Kansas State signed just five junior college players in their 24-player 2018 class while Kansas coach David Beaty altered his recruiting strategy by signing 12 JUCO players in his 27-player class. It’s noteworthy that this is what Beaty had complained about when he came to KU; previous coach Charlie Weis left the recruiting process in a tangled mess by recruiting too many JUCO players.
During his post-signing press conference, Beaty said, “It’s real easy to say, ‘they’re signing a lot of junior college guys,’ and that’s not true. That’s why I give these numbers to you and that’s why I tell you exactly what the plan was, so you know. That way we get the truth out there.” That’s a discombobulated statement if ever there was one. Coach Beaty heads into his fourth season at KU with a 3-33 record; there’s been no sign of progress but the Jayhawks’ new president, Douglas Girod, is convinced everything is okay because KU is doing things “the right way.”
Kansas State coach Bill Snyder’s recruiting plan has remained consistent throughout his iconic career with the Wildcats. It’s useless to try and evaluate any of Snyder’s classes because they are always ranked towards the bottom of the Big 12 and he almost always develops a number of quality big 12 players.

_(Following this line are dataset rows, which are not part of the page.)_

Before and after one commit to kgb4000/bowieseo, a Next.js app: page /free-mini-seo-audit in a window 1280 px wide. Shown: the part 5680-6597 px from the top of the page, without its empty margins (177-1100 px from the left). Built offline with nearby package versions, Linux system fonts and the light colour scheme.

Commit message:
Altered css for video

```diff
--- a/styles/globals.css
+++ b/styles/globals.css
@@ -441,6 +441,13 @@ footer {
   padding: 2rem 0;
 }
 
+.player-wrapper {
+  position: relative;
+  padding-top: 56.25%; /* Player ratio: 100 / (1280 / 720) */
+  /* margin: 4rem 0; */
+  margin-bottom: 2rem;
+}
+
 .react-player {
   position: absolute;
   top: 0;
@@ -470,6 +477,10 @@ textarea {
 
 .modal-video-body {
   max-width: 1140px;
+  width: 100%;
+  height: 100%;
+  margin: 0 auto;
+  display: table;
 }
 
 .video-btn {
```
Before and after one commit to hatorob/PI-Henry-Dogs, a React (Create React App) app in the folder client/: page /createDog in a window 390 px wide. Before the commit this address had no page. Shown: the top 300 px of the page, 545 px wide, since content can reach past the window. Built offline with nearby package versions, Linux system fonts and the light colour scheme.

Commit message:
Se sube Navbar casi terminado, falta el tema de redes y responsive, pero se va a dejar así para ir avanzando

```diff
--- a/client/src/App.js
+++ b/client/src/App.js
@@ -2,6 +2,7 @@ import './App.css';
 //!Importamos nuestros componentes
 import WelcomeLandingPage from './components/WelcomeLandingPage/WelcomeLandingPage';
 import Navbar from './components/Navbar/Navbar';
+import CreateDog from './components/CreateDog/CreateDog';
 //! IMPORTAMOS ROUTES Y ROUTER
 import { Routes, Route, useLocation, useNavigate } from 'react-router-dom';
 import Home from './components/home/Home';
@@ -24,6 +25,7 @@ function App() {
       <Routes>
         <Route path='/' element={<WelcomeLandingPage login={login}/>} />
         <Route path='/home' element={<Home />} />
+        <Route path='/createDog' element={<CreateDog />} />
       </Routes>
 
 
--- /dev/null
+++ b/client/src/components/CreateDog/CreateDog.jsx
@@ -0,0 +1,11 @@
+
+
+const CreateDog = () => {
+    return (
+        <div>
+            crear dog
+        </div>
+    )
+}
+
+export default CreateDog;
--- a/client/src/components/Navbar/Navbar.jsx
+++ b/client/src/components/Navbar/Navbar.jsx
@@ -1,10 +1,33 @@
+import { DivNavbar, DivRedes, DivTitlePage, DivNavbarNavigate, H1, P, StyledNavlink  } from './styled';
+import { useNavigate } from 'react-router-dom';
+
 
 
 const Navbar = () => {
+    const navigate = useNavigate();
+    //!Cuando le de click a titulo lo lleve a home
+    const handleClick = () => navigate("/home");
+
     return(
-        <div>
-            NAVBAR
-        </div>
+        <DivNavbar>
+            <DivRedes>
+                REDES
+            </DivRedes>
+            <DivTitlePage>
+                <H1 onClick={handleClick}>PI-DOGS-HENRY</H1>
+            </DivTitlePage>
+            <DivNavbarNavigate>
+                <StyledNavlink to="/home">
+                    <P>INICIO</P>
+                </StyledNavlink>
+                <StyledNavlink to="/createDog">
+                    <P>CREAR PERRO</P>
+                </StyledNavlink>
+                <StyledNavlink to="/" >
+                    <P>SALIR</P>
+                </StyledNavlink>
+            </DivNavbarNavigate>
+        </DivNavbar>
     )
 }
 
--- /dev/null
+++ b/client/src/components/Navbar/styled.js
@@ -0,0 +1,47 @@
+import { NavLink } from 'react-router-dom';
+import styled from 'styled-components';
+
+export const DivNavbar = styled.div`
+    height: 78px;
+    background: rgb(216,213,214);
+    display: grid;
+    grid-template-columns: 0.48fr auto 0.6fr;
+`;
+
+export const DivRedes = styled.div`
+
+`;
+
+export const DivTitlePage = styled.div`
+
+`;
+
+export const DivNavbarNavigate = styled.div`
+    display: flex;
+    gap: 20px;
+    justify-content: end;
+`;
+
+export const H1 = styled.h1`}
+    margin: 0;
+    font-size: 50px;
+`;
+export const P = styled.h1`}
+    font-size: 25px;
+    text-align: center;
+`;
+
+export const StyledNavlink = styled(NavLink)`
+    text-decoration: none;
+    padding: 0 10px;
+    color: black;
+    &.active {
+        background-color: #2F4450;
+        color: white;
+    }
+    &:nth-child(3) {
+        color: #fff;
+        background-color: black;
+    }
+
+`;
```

Snyder had a typical quote on this year’s class: “I can’t totally accurately assess the class itself until we’ve had the opportunity to have them in the program over an ample period of time.”
Whether or not the uncertainty of when Snyder is going to retire is handicapping K-State’s recruiting won’t be known for another year or two. But the Wildcats keep rolling along; K-State has won two-straight bowl games and that’s something that their neighbors to the east would consider miraculous.